- _REQUIRED ACTION_:
The reply should hold every line of the data, unchanged and complete.

- _MATERIAL FOR THE TASK_:
- - -

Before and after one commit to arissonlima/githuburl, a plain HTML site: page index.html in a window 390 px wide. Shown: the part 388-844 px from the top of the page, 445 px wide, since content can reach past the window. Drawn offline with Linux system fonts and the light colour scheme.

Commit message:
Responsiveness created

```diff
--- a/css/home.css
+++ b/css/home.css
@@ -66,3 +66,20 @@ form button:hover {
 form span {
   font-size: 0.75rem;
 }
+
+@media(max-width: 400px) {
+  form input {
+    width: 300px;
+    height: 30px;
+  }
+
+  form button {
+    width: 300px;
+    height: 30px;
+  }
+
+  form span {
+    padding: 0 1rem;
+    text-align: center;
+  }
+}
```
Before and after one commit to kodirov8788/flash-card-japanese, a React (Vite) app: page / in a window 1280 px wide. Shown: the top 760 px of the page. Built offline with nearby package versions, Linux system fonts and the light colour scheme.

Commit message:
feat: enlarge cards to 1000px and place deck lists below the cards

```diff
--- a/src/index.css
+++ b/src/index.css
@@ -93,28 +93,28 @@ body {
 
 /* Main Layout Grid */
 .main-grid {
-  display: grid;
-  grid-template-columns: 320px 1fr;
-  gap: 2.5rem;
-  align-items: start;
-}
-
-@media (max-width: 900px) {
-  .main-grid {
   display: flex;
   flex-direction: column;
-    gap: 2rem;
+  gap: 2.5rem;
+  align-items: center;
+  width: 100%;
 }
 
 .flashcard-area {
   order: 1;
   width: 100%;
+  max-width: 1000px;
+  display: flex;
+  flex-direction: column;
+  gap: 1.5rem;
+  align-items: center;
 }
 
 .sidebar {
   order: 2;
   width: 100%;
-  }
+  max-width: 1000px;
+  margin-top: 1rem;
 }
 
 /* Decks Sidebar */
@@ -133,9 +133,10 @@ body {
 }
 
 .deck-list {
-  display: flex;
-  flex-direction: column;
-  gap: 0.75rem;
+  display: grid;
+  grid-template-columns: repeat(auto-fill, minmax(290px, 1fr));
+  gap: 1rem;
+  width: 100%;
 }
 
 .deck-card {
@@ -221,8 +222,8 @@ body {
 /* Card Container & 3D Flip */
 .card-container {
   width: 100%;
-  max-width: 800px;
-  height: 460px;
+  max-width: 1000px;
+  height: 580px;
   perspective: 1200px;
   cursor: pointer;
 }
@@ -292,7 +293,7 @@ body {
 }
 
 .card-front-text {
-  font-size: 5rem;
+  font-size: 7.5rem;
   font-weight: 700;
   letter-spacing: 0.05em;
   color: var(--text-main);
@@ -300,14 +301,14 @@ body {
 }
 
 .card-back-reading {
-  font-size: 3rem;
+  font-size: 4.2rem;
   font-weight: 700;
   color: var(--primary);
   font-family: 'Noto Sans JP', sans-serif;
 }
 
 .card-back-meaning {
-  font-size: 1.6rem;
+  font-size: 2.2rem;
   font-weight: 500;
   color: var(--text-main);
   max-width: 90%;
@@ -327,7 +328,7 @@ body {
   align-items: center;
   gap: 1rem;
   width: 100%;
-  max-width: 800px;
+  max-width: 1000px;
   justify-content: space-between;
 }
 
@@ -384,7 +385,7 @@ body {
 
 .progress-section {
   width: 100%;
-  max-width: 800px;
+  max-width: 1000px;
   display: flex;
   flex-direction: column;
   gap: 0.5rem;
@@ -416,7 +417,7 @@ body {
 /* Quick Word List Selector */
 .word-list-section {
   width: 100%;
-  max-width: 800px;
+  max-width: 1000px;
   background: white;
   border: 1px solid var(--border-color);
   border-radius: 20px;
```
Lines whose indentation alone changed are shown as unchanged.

- - -

- _RESULT FOR THIS TASK_:
Before and after one commit to arissonlima/githuburl, a plain HTML site: page index.html in a window 390 px wide. Shown: the part 388-844 px from the top of the page, 445 px wide, since content can reach past the window. Drawn offline with Linux system fonts and the light colour scheme.

Commit message:
Responsiveness created

```diff
--- a/css/home.css
+++ b/css/home.css
@@ -66,3 +66,20 @@ form button:hover {
 form span {
   font-size: 0.75rem;
 }
+
+@media(max-width: 400px) {
+  form input {
+    width: 300px;
+    height: 30px;
+  }
+
+  form button {
+    width: 300px;
+    height: 30px;
+  }
+
+  form span {
+    padding: 0 1rem;
+    text-align: center;
+  }
+}
```
Before and after one commit to kodirov8788/flash-card-japanese, a React (Vite) app: page / in a window 1280 px wide. Shown: the top 760 px of the page. Built offline with nearby package versions, Linux system fonts and the light colour scheme.

Commit message:
feat: enlarge cards to 1000px and place deck lists below the cards

```diff
--- a/src/index.css
+++ b/src/index.css
@@ -93,28 +93,28 @@ body {
 
 /* Main Layout Grid */
 .main-grid {
-  display: grid;
-  grid-template-columns: 320px 1fr;
-  gap: 2.5rem;
-  align-items: start;
-}
-
-@media (max-width: 900px) {
-  .main-grid {
   display: flex;
   flex-direction: column;
-    gap: 2rem;
+  gap: 2.5rem;
+  align-items: center;
+  width: 100%;
 }
 
 .flashcard-area {
   order: 1;
   width: 100%;
+  max-width: 1000px;
+  display: flex;
+  flex-direction: column;
+  gap: 1.5rem;
+  align-items: center;
 }
 
 .sidebar {
   order: 2;
   width: 100%;
-  }
+  max-width: 1000px;
+  margin-top: 1rem;
 }
 
 /* Decks Sidebar */
@@ -133,9 +133,10 @@ body {
 }
 
 .deck-list {
-  display: flex;
-  flex-direction: column;
-  gap: 0.75rem;
+  display: grid;
+  grid-template-columns: repeat(auto-fill, minmax(290px, 1fr));
+  gap: 1rem;
+  width: 100%;
 }
 
 .deck-card {
@@ -221,8 +222,8 @@ body {
 /* Card Container & 3D Flip */
 .card-container {
   width: 100%;
-  max-width: 800px;
-  height: 460px;
+  max-width: 1000px;
+  height: 580px;
   perspective: 1200px;
   cursor: pointer;
 }
@@ -292,7 +293,7 @@ body {
 }
 
 .card-front-text {
-  font-size: 5rem;
+  font-size: 7.5rem;
   font-weight: 700;
   letter-spacing: 0.05em;
   color: var(--text-main);
@@ -300,14 +301,14 @@ body {
 }
 
 .card-back-reading {
-  font-size: 3rem;
+  font-size: 4.2rem;
   font-weight: 700;
   color: var(--primary);
   font-family: 'Noto Sans JP', sans-serif;
 }
 
 .card-back-meaning {
-  font-size: 1.6rem;
+  font-size: 2.2rem;
   font-weight: 500;
   color: var(--text-main);
   max-width: 90%;
@@ -327,7 +328,7 @@ body {
   align-items: center;
   gap: 1rem;
   width: 100%;
-  max-width: 800px;
+  max-width: 1000px;
   justify-content: space-between;
 }
 
@@ -384,7 +385,7 @@ body {
 
 .progress-section {
   width: 100%;
-  max-width: 800px;
+  max-width: 1000px;
   display: flex;
   flex-direction: column;
   gap: 0.5rem;
@@ -416,7 +417,7 @@ body {
 /* Quick Word List Selector */
 .word-list-section {
   width: 100%;
-  max-width: 800px;
+  max-width: 1000px;
   background: white;
   border: 1px solid var(--border-color);
   border-radius: 20px;
```
Lines whose indentation alone changed are shown as unchanged.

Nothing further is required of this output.